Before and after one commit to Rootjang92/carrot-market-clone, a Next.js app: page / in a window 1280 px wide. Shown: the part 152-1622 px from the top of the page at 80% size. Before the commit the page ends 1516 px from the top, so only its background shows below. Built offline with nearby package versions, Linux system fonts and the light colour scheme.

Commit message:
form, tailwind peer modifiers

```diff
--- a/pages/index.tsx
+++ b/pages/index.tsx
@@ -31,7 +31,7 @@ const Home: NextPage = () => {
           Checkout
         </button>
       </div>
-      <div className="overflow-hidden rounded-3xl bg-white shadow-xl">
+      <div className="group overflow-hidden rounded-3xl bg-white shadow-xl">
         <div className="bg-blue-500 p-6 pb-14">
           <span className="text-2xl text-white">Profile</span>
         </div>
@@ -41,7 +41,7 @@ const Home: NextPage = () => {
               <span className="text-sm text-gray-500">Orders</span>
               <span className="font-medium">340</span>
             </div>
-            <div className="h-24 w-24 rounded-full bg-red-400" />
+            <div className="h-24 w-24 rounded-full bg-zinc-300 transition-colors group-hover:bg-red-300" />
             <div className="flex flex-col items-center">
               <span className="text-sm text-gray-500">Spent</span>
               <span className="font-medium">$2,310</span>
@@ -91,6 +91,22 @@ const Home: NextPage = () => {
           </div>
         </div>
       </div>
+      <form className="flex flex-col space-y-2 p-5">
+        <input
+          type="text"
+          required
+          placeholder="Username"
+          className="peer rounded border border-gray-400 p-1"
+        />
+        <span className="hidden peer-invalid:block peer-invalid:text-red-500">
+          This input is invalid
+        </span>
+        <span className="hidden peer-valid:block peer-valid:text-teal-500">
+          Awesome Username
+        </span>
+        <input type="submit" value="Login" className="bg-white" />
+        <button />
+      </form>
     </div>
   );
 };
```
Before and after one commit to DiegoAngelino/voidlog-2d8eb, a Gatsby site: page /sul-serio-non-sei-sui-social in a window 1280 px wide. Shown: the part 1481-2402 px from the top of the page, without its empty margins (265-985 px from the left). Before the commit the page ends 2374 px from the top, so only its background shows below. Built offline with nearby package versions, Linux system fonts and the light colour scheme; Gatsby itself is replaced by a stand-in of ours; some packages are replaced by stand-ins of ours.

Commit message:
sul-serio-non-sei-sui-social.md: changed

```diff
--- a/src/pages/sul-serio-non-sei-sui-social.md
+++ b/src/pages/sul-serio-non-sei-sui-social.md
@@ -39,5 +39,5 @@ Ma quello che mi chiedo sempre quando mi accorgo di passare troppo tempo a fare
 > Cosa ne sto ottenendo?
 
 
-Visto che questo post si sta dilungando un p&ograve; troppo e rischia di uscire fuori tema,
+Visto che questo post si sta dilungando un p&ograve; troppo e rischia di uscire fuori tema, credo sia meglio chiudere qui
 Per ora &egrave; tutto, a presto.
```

### Exercise
All of the lines above need to be given again exactly.

### Worked solution
Before and after one commit to Rootjang92/carrot-market-clone, a Next.js app: page / in a window 1280 px wide. Shown: the part 152-1622 px from the top of the page at 80% size. Before the commit the page ends 1516 px from the top, so only its background shows below. Built offline with nearby package versions, Linux system fonts and the light colour scheme.

Commit message:
form, tailwind peer modifiers

```diff
--- a/pages/index.tsx
+++ b/pages/index.tsx
@@ -31,7 +31,7 @@ const Home: NextPage = () => {
           Checkout
         </button>
       </div>
-      <div className="overflow-hidden rounded-3xl bg-white shadow-xl">
+      <div className="group overflow-hidden rounded-3xl bg-white shadow-xl">
         <div className="bg-blue-500 p-6 pb-14">
           <span className="text-2xl text-white">Profile</span>
         </div>
@@ -41,7 +41,7 @@ const Home: NextPage = () => {
               <span className="text-sm text-gray-500">Orders</span>
               <span className="font-medium">340</span>
             </div>
-            <div className="h-24 w-24 rounded-full bg-red-400" />
+            <div className="h-24 w-24 rounded-full bg-zinc-300 transition-colors group-hover:bg-red-300" />
             <div className="flex flex-col items-center">
               <span className="text-sm text-gray-500">Spent</span>
               <span className="font-medium">$2,310</span>
@@ -91,6 +91,22 @@ const Home: NextPage = () => {
           </div>
         </div>
       </div>
+      <form className="flex flex-col space-y-2 p-5">
+        <input
+          type="text"
+          required
+          placeholder="Username"
+          className="peer rounded border border-gray-400 p-1"
+        />
+        <span className="hidden peer-invalid:block peer-invalid:text-red-500">
+          This input is invalid
+        </span>
+        <span className="hidden peer-valid:block peer-valid:text-teal-500">
+          Awesome Username
+        </span>
+        <input type="submit" value="Login" className="bg-white" />
+        <button />
+      </form>
     </div>
   );
 };
```
Before and after one commit to DiegoAngelino/voidlog-2d8eb, a Gatsby site: page /sul-serio-non-sei-sui-social in a window 1280 px wide. Shown: the part 1481-2402 px from the top of the page, without its empty margins (265-985 px from the left). Before the commit the page ends 2374 px from the top, so only its background shows below. Built offline with nearby package versions, Linux system fonts and the light colour scheme; Gatsby itself is replaced by a stand-in of ours; some packages are replaced by stand-ins of ours.

Commit message:
sul-serio-non-sei-sui-social.md: changed

```diff
--- a/src/pages/sul-serio-non-sei-sui-social.md
+++ b/src/pages/sul-serio-non-sei-sui-social.md
@@ -39,5 +39,5 @@ Ma quello che mi chiedo sempre quando mi accorgo di passare troppo tempo a fare
 > Cosa ne sto ottenendo?
 
 
-Visto che questo post si sta dilungando un p&ograve; troppo e rischia di uscire fuori tema,
+Visto che questo post si sta dilungando un p&ograve; troppo e rischia di uscire fuori tema, credo sia meglio chiudere qui
 Per ora &egrave; tutto, a presto.
```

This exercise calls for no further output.